Research Project

«Tales from the Peripheral: Melancholy and the Other. Curating Cities and Placemaking in the post-Yugoslav urban space » brings to light the ‘how’ of places across the former Yugoslav urban space, making an original scientific contribution on socio-cultural practice of curating cities and shaping places through the perspective of “melancholy and the other” (Akcan, 2005). The research approaches the aforementioned cities as the non-western subjects that swing between the fascination and resistance towards the modern “West” while (re)constructing and (re)establishing the post-Yugoslav identity of their own. Working across different disciplines, such as architecture, urban anthropology and ethnography, sociology and urban geography, and altering between different scales, the tales from the peripheral track lived forms of cities, narrating the everydayness of rather controversial practices of appropriation and production of space and, finally, dominant cultural politics, juxtaposing these with grand narratives and macro histories in the making.

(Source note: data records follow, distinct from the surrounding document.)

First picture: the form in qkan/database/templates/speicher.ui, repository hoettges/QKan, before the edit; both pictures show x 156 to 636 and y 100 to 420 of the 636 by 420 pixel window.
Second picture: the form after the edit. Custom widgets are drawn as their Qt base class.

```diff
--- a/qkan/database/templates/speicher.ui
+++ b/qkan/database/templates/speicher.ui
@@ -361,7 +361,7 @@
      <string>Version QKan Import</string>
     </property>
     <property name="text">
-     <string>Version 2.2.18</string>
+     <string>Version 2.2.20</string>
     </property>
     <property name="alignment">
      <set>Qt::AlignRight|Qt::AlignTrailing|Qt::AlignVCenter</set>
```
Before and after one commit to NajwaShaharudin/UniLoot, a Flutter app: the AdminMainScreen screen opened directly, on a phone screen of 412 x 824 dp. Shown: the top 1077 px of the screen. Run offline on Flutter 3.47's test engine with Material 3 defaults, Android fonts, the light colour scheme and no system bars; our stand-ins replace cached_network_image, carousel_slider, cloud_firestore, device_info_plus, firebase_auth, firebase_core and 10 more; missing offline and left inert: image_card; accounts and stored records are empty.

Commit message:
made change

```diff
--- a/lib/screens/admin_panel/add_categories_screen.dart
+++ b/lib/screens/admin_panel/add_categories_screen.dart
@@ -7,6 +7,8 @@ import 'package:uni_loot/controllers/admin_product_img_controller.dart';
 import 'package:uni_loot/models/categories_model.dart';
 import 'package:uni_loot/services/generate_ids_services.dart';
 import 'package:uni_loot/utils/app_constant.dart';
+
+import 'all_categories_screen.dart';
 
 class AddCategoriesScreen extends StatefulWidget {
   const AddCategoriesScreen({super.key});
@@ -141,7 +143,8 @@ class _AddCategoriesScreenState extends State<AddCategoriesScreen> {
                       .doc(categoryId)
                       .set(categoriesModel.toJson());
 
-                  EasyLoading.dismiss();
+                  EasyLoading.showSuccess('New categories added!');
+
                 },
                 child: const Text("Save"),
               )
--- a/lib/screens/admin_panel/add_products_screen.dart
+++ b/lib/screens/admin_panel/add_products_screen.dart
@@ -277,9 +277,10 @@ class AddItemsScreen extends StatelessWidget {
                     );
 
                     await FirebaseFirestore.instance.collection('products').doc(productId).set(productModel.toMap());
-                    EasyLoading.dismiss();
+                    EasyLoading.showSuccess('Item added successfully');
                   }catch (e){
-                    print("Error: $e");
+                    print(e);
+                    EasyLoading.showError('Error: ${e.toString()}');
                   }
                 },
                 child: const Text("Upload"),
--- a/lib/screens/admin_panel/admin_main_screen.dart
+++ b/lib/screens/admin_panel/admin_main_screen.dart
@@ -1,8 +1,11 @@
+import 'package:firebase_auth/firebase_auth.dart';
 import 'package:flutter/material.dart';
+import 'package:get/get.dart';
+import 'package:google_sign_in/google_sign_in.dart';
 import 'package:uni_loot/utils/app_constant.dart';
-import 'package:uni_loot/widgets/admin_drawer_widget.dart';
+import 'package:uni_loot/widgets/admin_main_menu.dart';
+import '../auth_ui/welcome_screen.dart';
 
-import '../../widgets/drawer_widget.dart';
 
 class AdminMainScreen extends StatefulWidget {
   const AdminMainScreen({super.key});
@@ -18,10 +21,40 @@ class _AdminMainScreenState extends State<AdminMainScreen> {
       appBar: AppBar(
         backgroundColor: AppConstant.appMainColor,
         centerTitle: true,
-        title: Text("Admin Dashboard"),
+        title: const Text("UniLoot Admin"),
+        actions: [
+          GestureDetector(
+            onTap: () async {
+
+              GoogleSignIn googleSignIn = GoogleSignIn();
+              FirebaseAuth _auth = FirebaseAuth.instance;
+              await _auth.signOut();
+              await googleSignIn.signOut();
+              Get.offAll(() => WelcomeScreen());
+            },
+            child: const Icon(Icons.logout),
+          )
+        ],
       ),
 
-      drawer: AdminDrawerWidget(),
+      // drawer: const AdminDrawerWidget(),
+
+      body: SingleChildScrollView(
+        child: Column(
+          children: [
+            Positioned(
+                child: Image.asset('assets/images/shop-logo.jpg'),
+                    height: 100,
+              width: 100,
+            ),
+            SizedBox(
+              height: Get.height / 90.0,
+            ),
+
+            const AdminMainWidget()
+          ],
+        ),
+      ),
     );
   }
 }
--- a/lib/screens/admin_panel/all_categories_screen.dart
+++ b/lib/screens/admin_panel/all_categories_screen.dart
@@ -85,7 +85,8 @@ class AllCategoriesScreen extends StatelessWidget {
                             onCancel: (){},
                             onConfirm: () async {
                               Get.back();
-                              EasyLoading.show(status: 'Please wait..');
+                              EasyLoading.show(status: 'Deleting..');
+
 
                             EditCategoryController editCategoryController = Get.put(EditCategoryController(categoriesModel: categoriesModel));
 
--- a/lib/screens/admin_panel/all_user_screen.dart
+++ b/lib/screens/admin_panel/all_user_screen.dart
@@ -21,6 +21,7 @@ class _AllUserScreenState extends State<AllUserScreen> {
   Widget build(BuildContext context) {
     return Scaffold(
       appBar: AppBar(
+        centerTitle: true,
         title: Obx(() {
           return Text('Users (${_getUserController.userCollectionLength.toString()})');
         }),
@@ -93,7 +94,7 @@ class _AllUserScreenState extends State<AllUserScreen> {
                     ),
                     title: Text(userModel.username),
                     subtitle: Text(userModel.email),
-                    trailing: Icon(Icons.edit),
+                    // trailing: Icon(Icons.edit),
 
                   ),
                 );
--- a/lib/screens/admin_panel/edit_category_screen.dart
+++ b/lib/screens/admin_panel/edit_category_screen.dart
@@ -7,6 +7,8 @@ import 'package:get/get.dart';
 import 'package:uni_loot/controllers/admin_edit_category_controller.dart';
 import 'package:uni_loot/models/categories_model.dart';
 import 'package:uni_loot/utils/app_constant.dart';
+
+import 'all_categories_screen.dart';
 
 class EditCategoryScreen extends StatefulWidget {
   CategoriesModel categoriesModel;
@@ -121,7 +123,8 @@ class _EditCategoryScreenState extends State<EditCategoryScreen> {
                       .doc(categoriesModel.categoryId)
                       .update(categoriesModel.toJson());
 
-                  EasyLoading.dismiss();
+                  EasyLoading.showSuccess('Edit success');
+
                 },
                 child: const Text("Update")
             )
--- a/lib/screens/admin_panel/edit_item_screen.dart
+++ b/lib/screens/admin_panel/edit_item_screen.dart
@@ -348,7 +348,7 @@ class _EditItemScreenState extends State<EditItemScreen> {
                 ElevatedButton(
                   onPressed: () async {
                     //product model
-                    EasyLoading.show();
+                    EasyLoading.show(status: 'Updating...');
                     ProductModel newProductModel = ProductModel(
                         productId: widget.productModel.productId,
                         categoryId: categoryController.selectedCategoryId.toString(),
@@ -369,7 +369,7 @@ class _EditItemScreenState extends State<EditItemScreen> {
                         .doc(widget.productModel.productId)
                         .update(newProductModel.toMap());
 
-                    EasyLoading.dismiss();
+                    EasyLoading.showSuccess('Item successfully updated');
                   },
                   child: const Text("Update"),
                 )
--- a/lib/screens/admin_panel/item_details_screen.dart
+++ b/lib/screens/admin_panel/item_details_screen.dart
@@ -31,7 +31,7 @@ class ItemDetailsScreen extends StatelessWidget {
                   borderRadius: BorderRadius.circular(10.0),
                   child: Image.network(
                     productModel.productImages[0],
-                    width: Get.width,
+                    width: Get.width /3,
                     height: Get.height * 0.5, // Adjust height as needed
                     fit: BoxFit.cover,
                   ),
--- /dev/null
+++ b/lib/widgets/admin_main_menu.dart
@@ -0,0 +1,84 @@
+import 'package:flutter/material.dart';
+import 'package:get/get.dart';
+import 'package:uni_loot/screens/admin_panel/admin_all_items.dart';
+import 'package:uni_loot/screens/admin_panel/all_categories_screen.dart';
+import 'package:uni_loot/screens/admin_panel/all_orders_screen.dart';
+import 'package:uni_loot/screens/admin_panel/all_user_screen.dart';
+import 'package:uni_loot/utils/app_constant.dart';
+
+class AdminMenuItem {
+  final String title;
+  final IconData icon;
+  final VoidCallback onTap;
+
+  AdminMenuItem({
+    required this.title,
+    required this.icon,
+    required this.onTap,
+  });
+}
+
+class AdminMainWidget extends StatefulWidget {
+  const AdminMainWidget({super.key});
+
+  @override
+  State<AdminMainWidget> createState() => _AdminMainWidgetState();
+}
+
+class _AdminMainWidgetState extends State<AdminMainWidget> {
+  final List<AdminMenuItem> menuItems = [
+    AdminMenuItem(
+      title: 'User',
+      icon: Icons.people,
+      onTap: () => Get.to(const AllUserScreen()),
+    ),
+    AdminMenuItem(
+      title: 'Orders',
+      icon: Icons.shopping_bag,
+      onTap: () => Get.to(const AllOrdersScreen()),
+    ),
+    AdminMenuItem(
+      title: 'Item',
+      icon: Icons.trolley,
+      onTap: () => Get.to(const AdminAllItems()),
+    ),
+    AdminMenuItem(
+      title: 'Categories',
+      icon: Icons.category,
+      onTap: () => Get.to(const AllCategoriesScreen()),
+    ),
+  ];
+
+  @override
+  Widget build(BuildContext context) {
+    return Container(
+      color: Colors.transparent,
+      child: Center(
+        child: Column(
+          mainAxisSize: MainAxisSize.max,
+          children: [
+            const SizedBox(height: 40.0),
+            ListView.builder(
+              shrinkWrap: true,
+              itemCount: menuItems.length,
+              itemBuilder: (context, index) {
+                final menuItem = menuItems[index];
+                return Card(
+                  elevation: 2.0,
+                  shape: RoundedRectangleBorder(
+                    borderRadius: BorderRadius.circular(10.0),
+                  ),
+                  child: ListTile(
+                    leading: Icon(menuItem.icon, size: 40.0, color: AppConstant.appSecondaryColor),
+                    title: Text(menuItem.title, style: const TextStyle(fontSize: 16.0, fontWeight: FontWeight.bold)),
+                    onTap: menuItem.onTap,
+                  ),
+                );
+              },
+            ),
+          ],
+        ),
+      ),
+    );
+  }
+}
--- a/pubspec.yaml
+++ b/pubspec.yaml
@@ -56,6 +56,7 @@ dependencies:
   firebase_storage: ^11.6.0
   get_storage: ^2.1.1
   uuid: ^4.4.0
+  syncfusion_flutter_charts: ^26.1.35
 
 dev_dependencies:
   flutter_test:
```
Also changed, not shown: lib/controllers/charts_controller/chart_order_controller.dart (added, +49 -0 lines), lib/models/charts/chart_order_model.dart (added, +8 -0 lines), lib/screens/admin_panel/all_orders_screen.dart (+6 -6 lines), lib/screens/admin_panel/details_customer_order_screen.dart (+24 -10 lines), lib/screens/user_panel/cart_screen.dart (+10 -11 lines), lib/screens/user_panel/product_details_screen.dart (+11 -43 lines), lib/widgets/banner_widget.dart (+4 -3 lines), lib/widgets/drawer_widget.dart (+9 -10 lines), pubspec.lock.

Understanding melancholy as “a mode of collective production” that constitutes the human state of mind and emotions (Akcan, 2005), the research focuses on authorities-initiated practices that evoke ethnically clean national histories, while simultaneously collecting voices of residents through series of micro-narratives in the form of storytelling, photographs and films. This is a journey through landscapes of anarchy and a portrayal of the everyday subversive practices; a chronicle of day-to-day political manoeuvres and attempts to be validated as contemporary enough; an investigation of life unfolding in the peripheral places across the country that is long gone and is no more; a chronicle of what takes place in the outskirts of Europe; an atlas and a visual testimonial of a new spatial phenomenon, new morals and ethics,  freedom, social upheaval and demographic change.